Author of Befriending Silence, The Big Book of Christian Mysticism, Answering the Contemplative Call, and other books. Retreat leader. Speaker. Professed Lay Cistercian.

  • Sue

    I must say, I find blogging a love/hate thing because of all these reasons you mention above. I am an aspiring, as-yet unpublished writer, and I love blogging so much that the thought of writing a book seems harder and harder to me (unless you published each chapter you wrote as a blog post ;)

  • Painterofblue

    So I was off base! :)

    Then, I wonder if your ambivalence about this project is also telling you something? Perhaps God is asking you to choose between what looks like an excellent project- writing a book, and what really feeds your soul? Classic self vs. Self stuff. Probably I’m off-base again, but it’s fun to try!

  • Carl McColman

    Oh, I don’t know if you’re off base, but I think this isn’t about an off-on switch so much as a rheostat. It’s not a question of book vs. blog, but of how much energy goes to each.

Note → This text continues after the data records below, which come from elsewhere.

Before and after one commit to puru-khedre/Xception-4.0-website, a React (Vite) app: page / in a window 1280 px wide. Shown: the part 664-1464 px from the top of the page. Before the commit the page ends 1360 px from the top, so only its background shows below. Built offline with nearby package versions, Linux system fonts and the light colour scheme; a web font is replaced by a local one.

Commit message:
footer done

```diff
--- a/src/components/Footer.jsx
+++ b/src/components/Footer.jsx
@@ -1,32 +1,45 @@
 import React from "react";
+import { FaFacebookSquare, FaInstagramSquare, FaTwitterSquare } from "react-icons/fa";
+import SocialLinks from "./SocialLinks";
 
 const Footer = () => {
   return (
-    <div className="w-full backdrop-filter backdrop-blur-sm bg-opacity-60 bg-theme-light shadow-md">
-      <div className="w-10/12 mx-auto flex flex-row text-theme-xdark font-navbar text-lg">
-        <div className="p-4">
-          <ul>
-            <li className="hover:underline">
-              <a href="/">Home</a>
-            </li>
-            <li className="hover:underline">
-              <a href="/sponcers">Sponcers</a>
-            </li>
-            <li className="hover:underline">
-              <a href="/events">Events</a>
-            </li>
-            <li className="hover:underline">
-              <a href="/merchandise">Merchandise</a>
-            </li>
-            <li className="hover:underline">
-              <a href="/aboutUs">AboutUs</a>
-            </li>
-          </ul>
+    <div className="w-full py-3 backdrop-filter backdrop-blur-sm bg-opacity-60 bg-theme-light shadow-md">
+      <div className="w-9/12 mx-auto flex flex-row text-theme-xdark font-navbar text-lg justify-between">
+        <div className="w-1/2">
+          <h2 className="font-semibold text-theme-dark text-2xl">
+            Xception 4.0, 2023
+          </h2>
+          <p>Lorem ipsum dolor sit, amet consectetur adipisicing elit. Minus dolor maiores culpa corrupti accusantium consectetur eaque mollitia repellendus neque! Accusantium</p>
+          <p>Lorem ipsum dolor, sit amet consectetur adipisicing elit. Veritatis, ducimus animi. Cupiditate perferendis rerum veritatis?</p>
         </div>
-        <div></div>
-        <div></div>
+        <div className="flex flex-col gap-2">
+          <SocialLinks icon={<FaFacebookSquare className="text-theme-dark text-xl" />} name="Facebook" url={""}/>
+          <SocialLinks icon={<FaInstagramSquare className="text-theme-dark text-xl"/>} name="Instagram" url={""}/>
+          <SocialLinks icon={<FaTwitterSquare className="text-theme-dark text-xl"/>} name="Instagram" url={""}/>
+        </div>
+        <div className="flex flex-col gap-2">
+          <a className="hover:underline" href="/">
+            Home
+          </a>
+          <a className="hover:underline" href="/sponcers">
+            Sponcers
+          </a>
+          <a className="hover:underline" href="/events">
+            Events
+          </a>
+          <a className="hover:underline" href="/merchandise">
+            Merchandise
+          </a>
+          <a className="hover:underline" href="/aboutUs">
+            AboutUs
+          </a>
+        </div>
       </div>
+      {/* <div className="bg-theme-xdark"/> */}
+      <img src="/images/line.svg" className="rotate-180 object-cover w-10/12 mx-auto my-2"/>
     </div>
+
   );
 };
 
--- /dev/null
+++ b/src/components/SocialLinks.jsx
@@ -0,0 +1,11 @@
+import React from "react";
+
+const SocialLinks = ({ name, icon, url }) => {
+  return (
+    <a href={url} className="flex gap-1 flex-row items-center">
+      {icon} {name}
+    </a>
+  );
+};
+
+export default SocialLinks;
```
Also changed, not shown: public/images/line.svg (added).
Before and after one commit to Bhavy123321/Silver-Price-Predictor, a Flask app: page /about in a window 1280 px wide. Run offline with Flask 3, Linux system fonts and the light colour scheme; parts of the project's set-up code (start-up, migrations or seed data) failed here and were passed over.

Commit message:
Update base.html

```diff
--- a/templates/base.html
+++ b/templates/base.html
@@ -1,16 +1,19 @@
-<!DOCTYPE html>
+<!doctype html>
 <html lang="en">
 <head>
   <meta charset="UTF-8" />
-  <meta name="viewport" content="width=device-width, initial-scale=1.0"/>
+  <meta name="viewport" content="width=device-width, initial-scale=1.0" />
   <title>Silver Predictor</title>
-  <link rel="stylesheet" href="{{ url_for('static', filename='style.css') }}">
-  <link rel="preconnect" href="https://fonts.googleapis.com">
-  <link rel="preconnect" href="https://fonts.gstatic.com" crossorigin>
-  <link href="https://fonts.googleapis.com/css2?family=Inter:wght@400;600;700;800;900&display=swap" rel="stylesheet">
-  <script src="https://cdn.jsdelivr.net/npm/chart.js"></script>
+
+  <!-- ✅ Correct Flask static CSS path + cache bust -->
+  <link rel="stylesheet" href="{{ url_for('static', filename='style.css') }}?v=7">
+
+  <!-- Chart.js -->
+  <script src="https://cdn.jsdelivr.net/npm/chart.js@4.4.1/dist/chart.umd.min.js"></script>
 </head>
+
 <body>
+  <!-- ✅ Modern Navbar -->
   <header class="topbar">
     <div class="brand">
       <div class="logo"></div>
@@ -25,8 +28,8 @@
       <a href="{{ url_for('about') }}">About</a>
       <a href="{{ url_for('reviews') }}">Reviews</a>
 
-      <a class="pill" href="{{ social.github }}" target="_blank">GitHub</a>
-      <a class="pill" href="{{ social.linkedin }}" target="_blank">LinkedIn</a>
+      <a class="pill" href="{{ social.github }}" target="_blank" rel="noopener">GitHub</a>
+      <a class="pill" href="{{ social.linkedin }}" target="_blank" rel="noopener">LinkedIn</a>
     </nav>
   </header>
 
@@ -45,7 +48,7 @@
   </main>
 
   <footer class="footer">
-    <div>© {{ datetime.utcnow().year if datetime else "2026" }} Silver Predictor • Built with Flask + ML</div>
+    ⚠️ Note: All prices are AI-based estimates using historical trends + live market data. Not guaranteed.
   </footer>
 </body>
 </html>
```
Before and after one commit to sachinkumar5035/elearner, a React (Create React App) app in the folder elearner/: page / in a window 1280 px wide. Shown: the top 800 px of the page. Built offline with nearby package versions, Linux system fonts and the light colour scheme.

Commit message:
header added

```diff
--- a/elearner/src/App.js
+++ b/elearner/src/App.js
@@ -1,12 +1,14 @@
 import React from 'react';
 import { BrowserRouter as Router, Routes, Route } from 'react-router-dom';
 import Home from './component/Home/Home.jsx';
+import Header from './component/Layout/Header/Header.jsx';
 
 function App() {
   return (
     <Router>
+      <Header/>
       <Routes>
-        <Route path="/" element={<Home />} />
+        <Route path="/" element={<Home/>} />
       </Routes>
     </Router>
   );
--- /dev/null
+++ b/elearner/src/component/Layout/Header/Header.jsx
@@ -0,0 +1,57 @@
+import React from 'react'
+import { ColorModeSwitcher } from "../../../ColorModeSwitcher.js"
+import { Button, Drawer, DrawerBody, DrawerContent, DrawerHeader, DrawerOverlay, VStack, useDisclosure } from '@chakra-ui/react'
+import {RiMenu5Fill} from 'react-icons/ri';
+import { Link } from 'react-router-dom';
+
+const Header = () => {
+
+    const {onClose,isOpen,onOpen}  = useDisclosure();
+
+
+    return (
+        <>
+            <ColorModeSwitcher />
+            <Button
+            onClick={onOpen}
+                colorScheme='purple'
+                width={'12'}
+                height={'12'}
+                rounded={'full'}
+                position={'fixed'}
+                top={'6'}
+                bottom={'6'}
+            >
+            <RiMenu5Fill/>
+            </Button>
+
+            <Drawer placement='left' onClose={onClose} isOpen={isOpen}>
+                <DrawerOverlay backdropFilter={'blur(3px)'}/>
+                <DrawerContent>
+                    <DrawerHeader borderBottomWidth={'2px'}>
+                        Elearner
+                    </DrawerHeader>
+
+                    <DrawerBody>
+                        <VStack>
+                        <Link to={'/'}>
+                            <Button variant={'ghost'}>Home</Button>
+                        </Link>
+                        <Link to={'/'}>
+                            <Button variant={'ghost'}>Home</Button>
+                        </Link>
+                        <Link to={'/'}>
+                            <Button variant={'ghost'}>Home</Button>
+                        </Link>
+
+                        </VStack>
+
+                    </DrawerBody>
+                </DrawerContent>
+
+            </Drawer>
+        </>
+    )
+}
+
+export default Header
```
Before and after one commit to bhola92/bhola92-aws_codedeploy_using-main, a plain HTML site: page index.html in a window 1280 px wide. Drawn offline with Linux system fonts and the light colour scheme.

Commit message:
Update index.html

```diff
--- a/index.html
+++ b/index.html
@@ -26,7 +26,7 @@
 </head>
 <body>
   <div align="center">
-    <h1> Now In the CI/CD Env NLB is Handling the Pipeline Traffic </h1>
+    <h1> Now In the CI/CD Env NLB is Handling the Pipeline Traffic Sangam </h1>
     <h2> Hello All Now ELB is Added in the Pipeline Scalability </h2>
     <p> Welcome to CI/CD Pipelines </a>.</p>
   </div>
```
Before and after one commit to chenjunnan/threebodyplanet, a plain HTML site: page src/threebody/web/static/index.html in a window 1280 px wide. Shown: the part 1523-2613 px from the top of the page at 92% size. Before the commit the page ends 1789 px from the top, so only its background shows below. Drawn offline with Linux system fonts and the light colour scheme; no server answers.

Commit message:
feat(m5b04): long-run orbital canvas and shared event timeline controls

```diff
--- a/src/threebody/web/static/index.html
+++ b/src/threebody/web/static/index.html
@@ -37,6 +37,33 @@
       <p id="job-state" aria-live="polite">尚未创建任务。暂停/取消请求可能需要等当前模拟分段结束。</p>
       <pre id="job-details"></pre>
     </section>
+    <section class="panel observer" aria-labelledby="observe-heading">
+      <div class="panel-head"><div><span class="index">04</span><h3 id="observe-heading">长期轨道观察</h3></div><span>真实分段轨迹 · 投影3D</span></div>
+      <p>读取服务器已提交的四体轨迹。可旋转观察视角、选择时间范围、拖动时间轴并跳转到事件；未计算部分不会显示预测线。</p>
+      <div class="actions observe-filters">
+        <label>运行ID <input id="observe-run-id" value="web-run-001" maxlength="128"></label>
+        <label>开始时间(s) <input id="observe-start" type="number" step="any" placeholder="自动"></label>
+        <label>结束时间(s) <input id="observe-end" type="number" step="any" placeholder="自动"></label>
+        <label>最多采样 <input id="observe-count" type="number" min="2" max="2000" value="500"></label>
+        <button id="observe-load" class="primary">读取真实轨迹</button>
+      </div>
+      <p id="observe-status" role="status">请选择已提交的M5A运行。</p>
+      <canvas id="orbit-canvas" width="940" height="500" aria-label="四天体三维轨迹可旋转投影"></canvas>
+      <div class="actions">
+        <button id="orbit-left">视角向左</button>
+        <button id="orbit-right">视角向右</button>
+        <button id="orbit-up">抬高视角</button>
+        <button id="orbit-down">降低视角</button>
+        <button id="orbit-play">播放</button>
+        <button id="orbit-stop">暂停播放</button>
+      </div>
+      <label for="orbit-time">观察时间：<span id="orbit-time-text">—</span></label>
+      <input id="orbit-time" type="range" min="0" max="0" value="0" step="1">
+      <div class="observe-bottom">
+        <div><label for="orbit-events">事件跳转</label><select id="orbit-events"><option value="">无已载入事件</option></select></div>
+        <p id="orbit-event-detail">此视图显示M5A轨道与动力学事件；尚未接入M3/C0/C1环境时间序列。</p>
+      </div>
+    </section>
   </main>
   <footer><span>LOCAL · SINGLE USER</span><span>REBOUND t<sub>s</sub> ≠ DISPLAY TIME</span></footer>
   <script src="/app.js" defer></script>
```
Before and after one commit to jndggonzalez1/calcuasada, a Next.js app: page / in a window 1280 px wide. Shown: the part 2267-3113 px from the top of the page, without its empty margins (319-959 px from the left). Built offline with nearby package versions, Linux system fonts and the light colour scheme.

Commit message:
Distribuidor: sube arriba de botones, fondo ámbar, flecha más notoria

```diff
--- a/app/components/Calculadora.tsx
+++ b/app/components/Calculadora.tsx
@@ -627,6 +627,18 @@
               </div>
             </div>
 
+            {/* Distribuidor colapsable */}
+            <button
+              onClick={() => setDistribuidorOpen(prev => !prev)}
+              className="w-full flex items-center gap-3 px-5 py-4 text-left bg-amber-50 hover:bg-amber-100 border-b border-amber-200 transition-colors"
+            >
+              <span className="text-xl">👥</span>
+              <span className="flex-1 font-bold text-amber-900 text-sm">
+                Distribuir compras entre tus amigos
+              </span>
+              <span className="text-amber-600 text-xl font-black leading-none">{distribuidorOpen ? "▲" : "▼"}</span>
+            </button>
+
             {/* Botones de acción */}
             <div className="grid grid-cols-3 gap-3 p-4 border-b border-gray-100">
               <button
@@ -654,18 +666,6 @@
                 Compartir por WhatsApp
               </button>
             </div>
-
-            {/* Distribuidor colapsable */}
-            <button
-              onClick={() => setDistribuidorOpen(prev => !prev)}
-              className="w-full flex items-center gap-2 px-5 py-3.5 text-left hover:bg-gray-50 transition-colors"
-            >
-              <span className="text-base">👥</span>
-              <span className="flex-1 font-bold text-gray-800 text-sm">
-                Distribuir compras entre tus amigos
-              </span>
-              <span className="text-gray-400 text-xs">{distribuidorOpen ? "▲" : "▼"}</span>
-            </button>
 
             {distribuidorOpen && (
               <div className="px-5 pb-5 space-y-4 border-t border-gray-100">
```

  • rodney neill

    Happy New Year!

    I always enjoy reading your blog. This year as an experiment I plan to select and read/comment on 10 specific blogs consistently rather than the scattergun approach I have had up to now. There are so many good blogs that it is hard to choose from! You are one of my chosen 10 (aren’t you lucky!) I look foward to your blog this year!


  • Carl McColman

    Thanks, Rodney. What an auspicious first comment for 2008 yours is. I hope it will prove to be worthy of your selection. And if there are any blank spots (several days without a post), just chalk it up to bookwriting.

  • mariacristina

    Carl, your blog is a nice resource for spiritual seekers and writers. I saw this post listed on the WordPress Dashboard.

    I liked how you divided the blog writing versus the book. Both are from God, don’t you think? I think more about listening to my inner wisdom with these matters, but I find it dangerous to assume I know the mind of a God who exists someplace outside of myself. Just my way of living.

    I’m 47 too, and I live in Georgia. How intersesting! And I’m a writer, albeit a newcomer to the biz.

    Happy New Year!

  • Arti

    The issue may not so much one of writing, but of reading. With the recent reading survey results released by the National Endowment for the Arts, which I wrote in my blog, and some of the comments I’m getting make me feel we’re on a path to the oblivion of book reading.

  • adana oto kiralama


    thanks ;)

  • zneval

    i would caution you as to the unpredictability of tomorrow. i would not think of things in terms of how many years you have left to write. keep in mind that spirituality is first and foremost the grasping towards god’s Will. this means we must strive and trust our heart. the world is not as-yet fit for [ ]. it will fool you in to following your own ends.

    always let the words do the writing. let the lord do the writing. then you will not write in blogs or in books; you will simply Write.